The high court’s ruling comes just two weeks before candidates must qualify for this year’s elections, meaning that the legal challenge won’t be resolved in time for a different map to be in place for the 2022 elections. Florida’s primary will be held on Aug. 23.
It also freezes in place for now a new congressional map for the nation’s third-largest state that will likely give Republicans a potential 20-8 advantage in a state where the GOP has only a slight voter registration advantage. This is another big blow to Democrats’ hopes of holding onto their majority in the US House.
This new map also dismantles the North Florida congressional seat held by Rep. Al Lawsonto Black Democrat.
In its one-page decision, the Supreme Court contended it lacked “jurisdiction” over the current redistricting lawsuit and that it would be “speculative” to suggest “whether the First District’s eventual decision will provide an appropriate basis” for review. The decision was endorsed by four justices—including three who were appointed by DeSantis.
Justice Jorge Labarga, who was appointed to the court by former Gov. Charlie Crist, dissented and contended the Supreme Court would eventually take up the case since it revolves around whether the new map violates anti-gerrymandering provisions adopted by voters.

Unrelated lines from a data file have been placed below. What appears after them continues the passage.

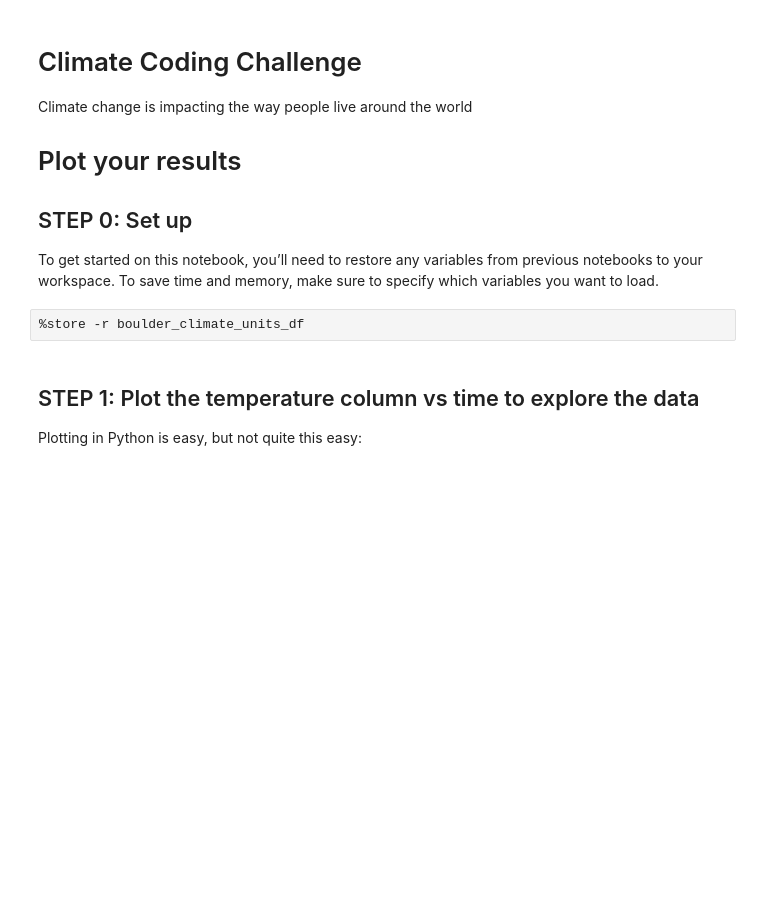
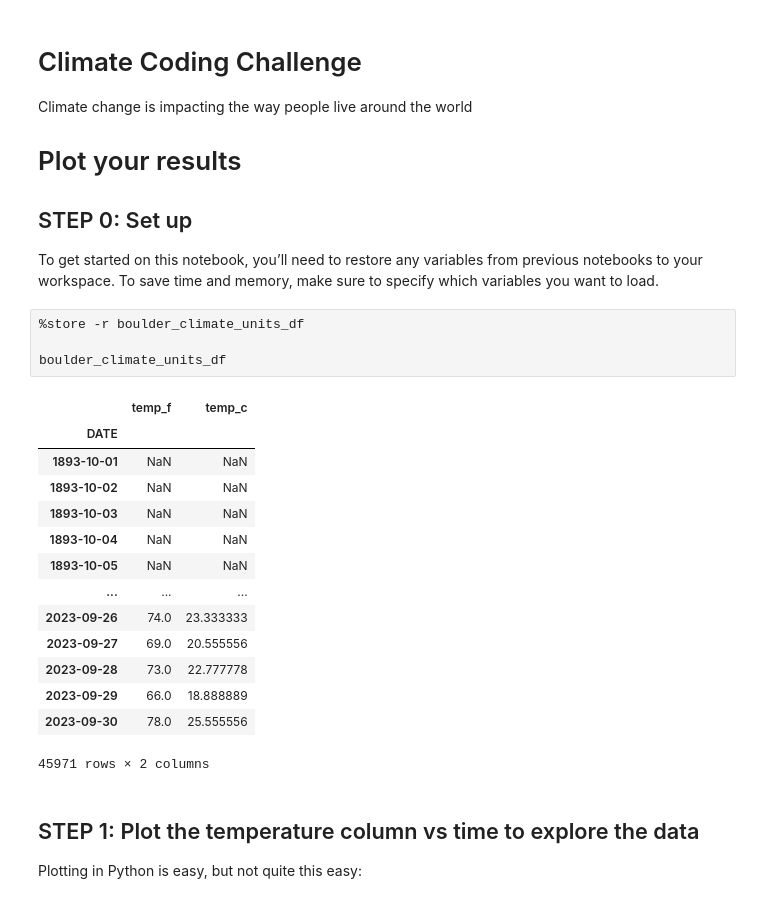
Before and after one commit to earthlab-education/02-climate-rainihelmstadter, a Jupyter notebook: Climate-Coding-Challenge_Part-4.ipynb, the cells around one changed output. Saved outputs shown, nothing was run; the diff lists cells and outputs as text; blank space fills up the shorter version.

```diff
--- a/Climate-Coding-Challenge_Part-4.ipynb
+++ b/Climate-Coding-Challenge_Part-4.ipynb
@@ -12,6 +12,23 @@ from previous notebooks to your workspace. To save time and memory, make
 sure to specify which variables you want to load.
 # %%
 %store -r boulder_climate_units_df
+
+boulder_climate_units_df
+# %% [output]
+|  | temp_f | temp_c |
+| DATE |  |  |
+| 1893-10-01 | NaN | NaN |
+| 1893-10-02 | NaN | NaN |
+| 1893-10-03 | NaN | NaN |
+| 1893-10-04 | NaN | NaN |
+| 1893-10-05 | NaN | NaN |
+| ... | ... | ... |
+| 2023-09-26 | 74.0 | 23.333333 |
+| 2023-09-27 | 69.0 | 20.555556 |
+| 2023-09-28 | 73.0 | 22.777778 |
+| 2023-09-29 | 66.0 | 18.888889 |
+| 2023-09-30 | 78.0 | 25.555556 |
+45971 rows × 2 columns
 # %% [markdown]
 ## STEP 1: Plot the temperature column vs time to explore the data
 
```
Also changed, not shown: parts of 9 cells of this notebook, 1 other file.
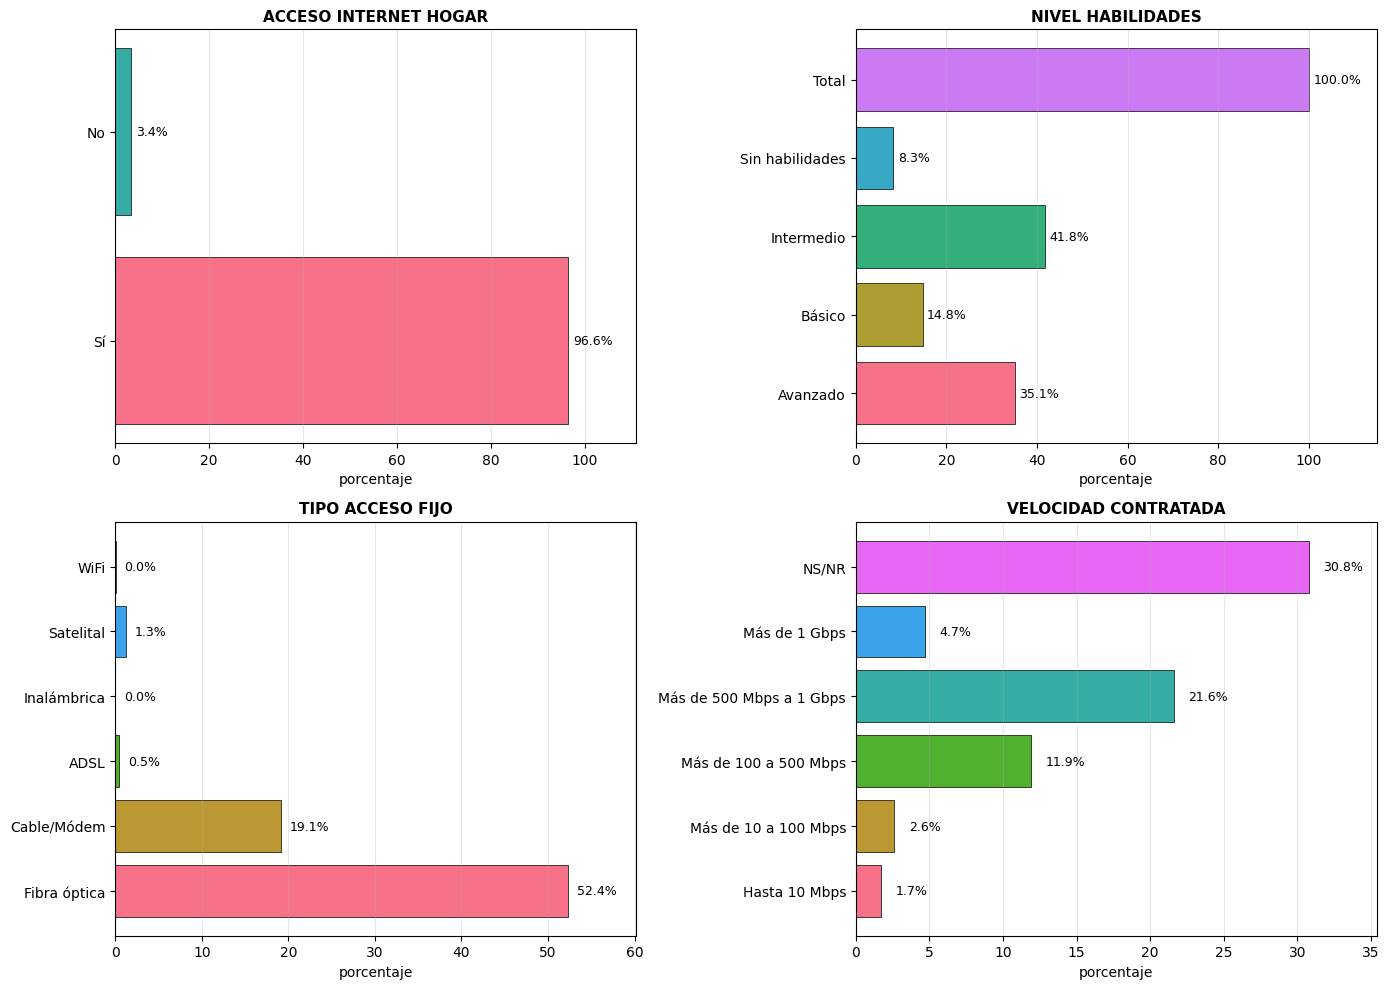
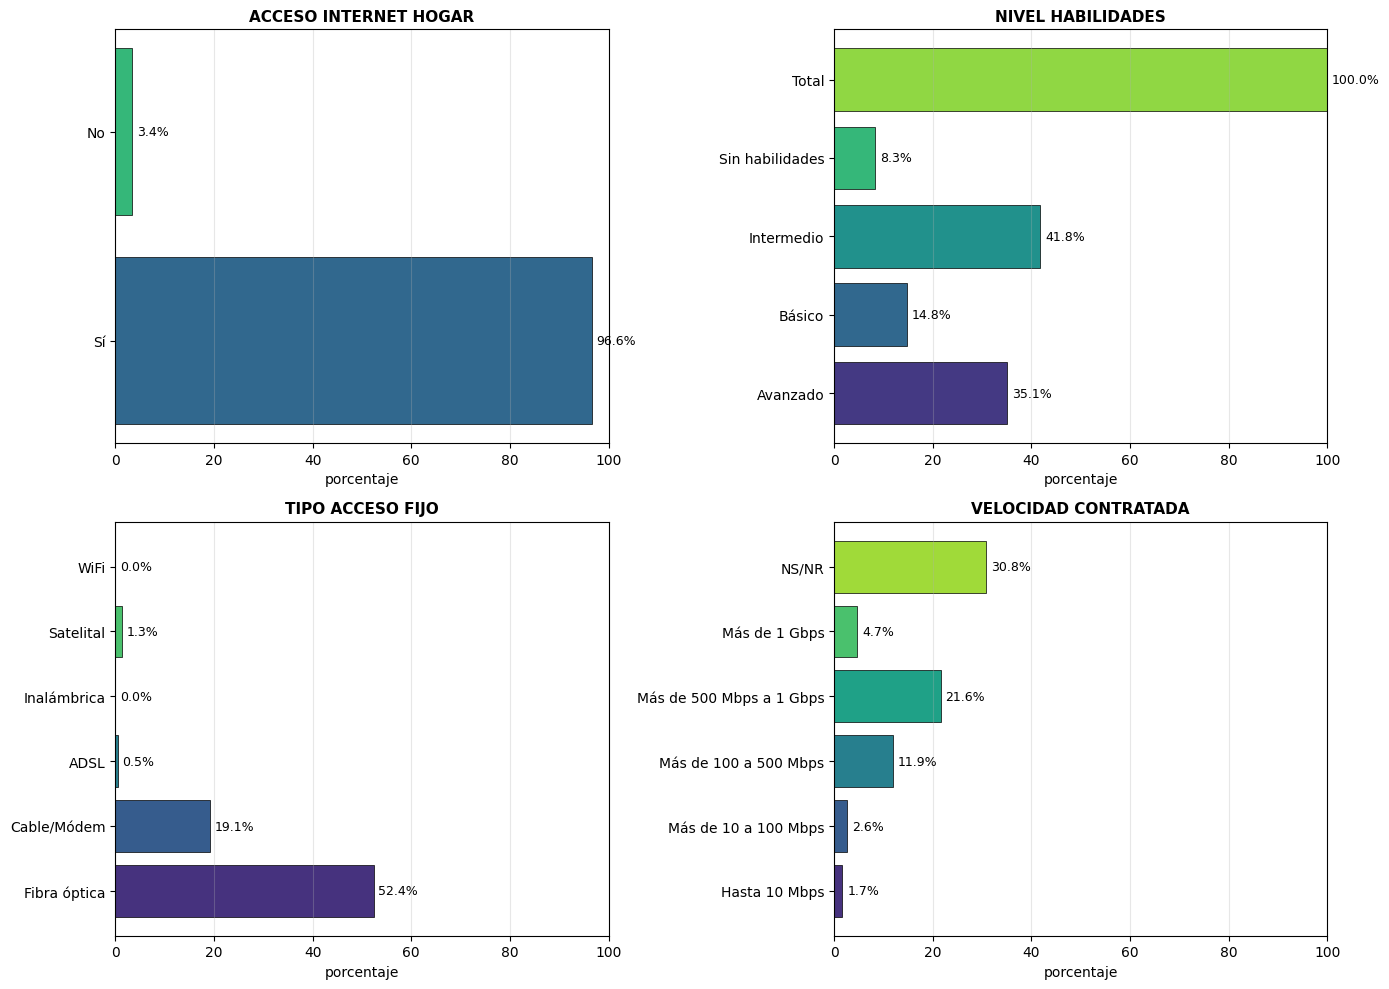
The change to this notebook cell's code, shown as a diff; its figure went from the first image to the second:
--- before
+++ after
@@ -28,5 +28,5 @@
     
     # Gráfico de barras
-    colors = sns.color_palette('husl', len(categories))
+    colors = sns.color_palette('viridis', len(categories))
     bars = axes[idx].barh(categories, vals, color=colors, edgecolor='black', linewidth=0.5)
     
@@ -37,5 +37,5 @@
     axes[idx].set_xlabel('porcentaje', fontsize=10)
     axes[idx].set_title(outcome.replace('_', ' ').upper(), fontsize=11, fontweight='bold')
-    axes[idx].set_xlim(0, max(vals) * 1.15)
+    axes[idx].set_xlim(0, 100)
     axes[idx].grid(axis='x', alpha=0.3)
 

Commit: fix: correct character encoding issues in notebook markdown and documentation strings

Two justices — Chief Justice Charles Canady and Alan Lawson — did not participate in the decision but did not explain their recusal. Justice Lawson is not related to Rep. Al Lawson.
DeSantis, during remarks at his budget signing ceremony in central Florida, briefly hailed the decision although he acknowledged that there will be “more litigation in the future.”
“At the end of the day we knew we needed to comply with both the state and federal constitutions and the Florida Supreme Court by agreeing with the appeals court — it’s saying, you know, these elections must go on,” DeSantis said.
Groups that challenged the map sharply criticized Thursday’s ruling and said they will not drop their underlying lawsuit.
“With today’s ruling, the Florida Supreme Court has shown complete disregard for the Florida Constitution and the solemn oath they swore,” said Jasmine Burney-Clark, founder of Equal Ground, in a statement. “Gov. DeSantis’ proposed map is a blatantly unconstitutional attack on Black representation in Florida and a violation of the Fair Districts Amendment. We, the people of Florida, are not going anywhere, and the fight is not over.”
Lawson, who has floated the idea of challenging Panama City Republican Rep. Neal Dunn if his district was not restored, blasted the court as well.
“The justices in the majority ducked their constitutional responsibility, relying on a ridiculous procedural argument to obtain the result they wanted, instead of addressing the merits of the case,” Lawson said in a statement. “The fact that Ron DeSantis appointed three of the four justices who rubberstamped his map made this outcome predictable. This shameful decision by the Florida Supreme Court is further indication that our judicial has become overly political and is no longer an independent branch of government as our founders intended.”
Florida gained one congressional seat in 2022 due to population growth, for a total of 28, during the once-in-a-decade redistricting process. The Legislature was moving along relatively smoothly until DeSantis—setting aside the normal protocol under past governors—came up with his own maps and submitted them to legislators in January.
The governor contended that any map that preserved Lawson’s seat ran afoul of recent Supreme Court decision because it was a race-based gerrymandering. DeSantis ultimately vetoed the initial map sent to him by legislators who then opted to adopt a proposal entirely drawn by the governor’s office during an April special session.
Passage of the new maps sparked the coalition of civil and voting rights groups to sue in state court to stop it from going forward.
Circuit Judge J. Layne Smith concluded the map proposed by DeSantis was likely unconstitutional because it violated the state’s Fair Districts standards because it diminished the clout of Black voters by redistributing them from Lawson’s seat into four districts.
Smith tried to impose a map that kept Lawson’s district intact, but that decision was upended by the 1st District Court of Appeal in May.